It’s the first confirmed Sydney population of our favourite monotreme (soz echidnas) for 25 years.


Earlier this month the Cattai Hills Environment Network (CHEN) set out to confirm their suspicion: there was a platypus population hiding right under their noses in the Cattai Creek catchment.

DNA evidence and reported sightings are good, but the group needed to actually capture a wild platypus to confirm things.

With the help of Dr Michelle Ryan from Sydney University, the team were able to confirm the existence of the population (peep the footage on the ABC) and now believe that up to 18 platypus are calling the creek system home. What legends!

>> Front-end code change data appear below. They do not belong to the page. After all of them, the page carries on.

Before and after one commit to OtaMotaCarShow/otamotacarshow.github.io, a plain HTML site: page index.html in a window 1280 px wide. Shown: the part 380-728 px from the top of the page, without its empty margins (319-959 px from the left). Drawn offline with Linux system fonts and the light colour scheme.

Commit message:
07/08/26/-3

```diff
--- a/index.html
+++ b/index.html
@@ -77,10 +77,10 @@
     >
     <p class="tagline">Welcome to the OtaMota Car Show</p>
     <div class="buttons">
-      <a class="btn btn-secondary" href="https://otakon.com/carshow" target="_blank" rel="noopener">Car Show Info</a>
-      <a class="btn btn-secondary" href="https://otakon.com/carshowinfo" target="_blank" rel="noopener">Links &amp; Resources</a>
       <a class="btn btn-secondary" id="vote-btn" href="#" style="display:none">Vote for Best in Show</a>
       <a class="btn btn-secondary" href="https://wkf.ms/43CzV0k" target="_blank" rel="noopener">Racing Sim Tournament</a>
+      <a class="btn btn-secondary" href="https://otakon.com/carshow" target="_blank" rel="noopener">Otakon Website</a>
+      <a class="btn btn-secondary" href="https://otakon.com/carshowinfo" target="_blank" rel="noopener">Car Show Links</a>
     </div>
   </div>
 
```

The platypus is a known indicator species and generally is one of the first species to disappear when pollution impacts their habitat and food chain. This is great news for the waterway, which runs from Castle Hill to the Hawkesbury River, but also has CHEN concerned. Development of up to 33,000 new homes is planned for the area.


Platypus were returned to the Royal National Park in May this year | Photo by R Freeman via NSW NPWS

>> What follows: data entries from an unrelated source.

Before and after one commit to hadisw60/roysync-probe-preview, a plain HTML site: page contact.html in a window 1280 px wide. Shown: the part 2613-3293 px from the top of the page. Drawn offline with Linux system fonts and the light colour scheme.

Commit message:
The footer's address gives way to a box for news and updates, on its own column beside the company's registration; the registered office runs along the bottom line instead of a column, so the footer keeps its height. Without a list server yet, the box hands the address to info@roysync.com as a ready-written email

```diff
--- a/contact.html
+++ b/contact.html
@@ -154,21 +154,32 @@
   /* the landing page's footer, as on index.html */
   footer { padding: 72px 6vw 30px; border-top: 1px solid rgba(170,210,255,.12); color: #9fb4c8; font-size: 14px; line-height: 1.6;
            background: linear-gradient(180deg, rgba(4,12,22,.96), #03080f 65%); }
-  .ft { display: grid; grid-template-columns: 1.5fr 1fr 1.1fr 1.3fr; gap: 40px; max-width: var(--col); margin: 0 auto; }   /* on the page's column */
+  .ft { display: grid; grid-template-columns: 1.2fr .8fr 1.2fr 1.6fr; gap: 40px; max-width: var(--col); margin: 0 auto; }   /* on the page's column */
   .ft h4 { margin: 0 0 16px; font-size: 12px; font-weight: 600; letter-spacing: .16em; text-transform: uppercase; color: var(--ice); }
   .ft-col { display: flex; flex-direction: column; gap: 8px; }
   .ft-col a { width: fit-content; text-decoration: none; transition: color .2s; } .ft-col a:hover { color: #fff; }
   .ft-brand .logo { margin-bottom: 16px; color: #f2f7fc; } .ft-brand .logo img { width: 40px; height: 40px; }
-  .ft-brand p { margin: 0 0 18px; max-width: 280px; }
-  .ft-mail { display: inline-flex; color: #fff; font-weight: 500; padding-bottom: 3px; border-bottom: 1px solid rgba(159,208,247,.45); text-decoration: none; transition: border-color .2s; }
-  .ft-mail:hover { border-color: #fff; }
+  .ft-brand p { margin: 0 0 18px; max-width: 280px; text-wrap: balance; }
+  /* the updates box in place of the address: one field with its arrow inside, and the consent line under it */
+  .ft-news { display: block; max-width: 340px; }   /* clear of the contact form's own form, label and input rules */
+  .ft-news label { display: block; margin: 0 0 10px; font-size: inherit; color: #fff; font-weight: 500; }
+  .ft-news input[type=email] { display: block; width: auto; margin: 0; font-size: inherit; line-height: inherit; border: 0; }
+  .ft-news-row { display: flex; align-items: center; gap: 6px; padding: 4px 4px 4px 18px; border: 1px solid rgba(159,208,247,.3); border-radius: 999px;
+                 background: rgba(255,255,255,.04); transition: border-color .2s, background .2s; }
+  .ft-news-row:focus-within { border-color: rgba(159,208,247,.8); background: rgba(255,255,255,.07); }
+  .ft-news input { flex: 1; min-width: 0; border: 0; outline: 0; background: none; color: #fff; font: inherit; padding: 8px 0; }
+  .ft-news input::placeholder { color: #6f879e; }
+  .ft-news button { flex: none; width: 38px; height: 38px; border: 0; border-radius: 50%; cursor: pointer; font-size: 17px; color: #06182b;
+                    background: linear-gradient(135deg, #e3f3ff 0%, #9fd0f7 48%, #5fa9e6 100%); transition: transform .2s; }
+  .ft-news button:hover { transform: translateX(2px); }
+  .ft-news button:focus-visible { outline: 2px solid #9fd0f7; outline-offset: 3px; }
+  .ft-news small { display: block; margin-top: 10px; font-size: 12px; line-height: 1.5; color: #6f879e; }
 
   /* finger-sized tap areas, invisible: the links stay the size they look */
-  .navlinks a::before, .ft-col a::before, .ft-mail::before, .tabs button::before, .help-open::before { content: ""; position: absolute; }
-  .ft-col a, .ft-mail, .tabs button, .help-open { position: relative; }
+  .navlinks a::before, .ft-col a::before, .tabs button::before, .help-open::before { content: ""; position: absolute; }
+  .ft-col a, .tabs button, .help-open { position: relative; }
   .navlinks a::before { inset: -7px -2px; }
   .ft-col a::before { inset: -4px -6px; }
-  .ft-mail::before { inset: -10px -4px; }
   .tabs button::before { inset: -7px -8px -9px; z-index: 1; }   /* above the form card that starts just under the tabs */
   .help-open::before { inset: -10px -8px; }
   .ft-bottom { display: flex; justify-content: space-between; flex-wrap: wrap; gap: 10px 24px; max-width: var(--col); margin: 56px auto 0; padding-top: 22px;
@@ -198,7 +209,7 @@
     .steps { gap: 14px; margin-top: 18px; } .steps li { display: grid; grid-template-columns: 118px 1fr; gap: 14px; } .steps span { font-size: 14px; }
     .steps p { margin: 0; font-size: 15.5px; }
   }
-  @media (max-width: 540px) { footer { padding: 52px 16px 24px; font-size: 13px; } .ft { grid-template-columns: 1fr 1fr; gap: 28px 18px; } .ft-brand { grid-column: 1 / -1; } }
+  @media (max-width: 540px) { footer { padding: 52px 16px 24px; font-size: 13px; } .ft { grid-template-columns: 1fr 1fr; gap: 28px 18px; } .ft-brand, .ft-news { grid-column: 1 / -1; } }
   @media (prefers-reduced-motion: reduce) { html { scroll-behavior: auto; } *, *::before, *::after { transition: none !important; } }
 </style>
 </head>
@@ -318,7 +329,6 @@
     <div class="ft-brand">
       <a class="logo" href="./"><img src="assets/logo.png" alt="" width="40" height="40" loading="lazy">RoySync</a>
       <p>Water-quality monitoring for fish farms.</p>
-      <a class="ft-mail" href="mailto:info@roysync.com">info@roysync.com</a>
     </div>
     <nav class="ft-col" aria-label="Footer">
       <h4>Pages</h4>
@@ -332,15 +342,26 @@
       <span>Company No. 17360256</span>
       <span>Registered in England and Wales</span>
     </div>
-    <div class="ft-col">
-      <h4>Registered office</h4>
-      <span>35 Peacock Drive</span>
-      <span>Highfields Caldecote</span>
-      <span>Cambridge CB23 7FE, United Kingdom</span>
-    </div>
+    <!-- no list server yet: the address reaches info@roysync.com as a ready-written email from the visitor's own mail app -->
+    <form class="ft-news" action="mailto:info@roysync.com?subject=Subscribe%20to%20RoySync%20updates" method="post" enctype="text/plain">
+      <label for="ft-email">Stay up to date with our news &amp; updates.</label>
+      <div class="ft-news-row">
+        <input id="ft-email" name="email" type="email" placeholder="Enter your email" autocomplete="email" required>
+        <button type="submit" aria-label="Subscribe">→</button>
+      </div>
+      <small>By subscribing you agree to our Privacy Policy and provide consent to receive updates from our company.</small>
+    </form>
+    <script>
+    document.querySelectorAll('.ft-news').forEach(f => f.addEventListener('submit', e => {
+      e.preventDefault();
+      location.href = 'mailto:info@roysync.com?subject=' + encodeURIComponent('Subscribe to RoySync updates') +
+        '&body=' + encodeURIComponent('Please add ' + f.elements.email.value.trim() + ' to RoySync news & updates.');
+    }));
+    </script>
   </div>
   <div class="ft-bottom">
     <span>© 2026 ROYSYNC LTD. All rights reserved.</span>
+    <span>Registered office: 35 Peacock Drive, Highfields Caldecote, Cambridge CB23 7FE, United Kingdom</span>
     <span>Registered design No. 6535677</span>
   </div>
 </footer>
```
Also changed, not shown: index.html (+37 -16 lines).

What’s being done to protect these platypuses?

So how do you protect a platypus population within urban Sydney? (Apart from ensuring a steady flow of tiny lattes and activewear.)

The Hills council has launched a series of talks and bushcare events (there’s one this Sunday!) aimed at educating the community on how to protect their waterways, and hopefully strengthen them. Make sure you get involved if you live out that way, they’re all free!

According to ecologist Dr Michelle Ryan, you don’t have to live on a waterway to help protect the platypus (or other natives for that matter). Minimising the impact of your stormwater makes a massive difference. Avoid letting lawn clippings, detergent, or rubbish flow down the drain.

But the biggest impact’s always going to be development, so we’ll be keeping a close eye on how the government plans to protect these Sydney platypuses as the region grows.


Feature photo by Trevor Mckinnon via Unsplash